It makes perfect sense that the ability to produce light is most widespread in the earth's darkest environment: oceans.
For centuries, phosphorescence has amazed and delighted those who witness it. The sea comes alive with glowing waves, washing light along shores and against water-borne objects.
It is in fact blooms of bioluminescent plankton; the effect is startling.
Levels of light are reduced at greater oceanic depths, prompting an estimated 90% of marine animals to display bioluminescence in some form.
Blue and green luminescence is prevalent in marine environments as wavelengths from this part of the light spectrum travel most easily through water.
The array of marine creatures that use bioluminescence to confuse or evade predators, find a mate or attract prey is vast, and the ghostly underwater sights and shapes are distinctly alien.
Dr Jerome Mallefet works at the Laboratory of Marine Biology at the University of Louvain-le-Neuve in Belgium.
His areas of research include luminescence in brittle stars and sharks.

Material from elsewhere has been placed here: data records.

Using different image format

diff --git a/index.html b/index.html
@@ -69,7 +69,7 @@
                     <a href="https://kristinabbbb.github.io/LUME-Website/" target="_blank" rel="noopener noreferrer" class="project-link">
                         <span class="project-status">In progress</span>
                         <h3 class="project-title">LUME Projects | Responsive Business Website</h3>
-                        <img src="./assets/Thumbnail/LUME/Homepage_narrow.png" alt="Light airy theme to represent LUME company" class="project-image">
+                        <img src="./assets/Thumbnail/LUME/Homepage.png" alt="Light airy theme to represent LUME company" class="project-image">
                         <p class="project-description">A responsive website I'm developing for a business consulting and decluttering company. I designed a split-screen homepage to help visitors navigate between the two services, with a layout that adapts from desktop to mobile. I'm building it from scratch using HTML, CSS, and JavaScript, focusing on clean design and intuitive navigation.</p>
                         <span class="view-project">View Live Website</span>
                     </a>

"For many years I have developed a multidisciplinary approach to study luminescence in order to understand the morphology, ecology and physiology around why so many brittle stars glow in the dark.
"More recently we applied the same approach to sharks because little, if not nothing, was known about the luminescence of these cartilaginous fishes while around 50 species out of the 540 shark species are... able to produce light."
Dr Mallefet leads studies on areas such as whether luminescent organisms are able to perceive their own light production and the purposes of luminescence.
He has worked with Osamu Shimomura, who was awarded the Nobel prize in Chemistry in 2008 for the discovery of green fluorescent protein (GFP) while studying the luminous system of jellyfish.
GFP is widely used in genetic engineering and other bio-medical research, further uses include monitoring environmental pollutants.
Dr Mallefet hopes that his own work will enable us to further understand bioluminescence. "We need to continue fundamental research in bioluminescence in order to discover new applications."
After 30 years studying the science of glowing, he concludes: "It is just magic to see one animal glowing in the dark... after 30 years I am still fascinated by the phenomenon".
The footage of chimpanzee fire can be seen on the BBC One/Discovery Africa series at 21.00 GMT on Wednesday 16 January.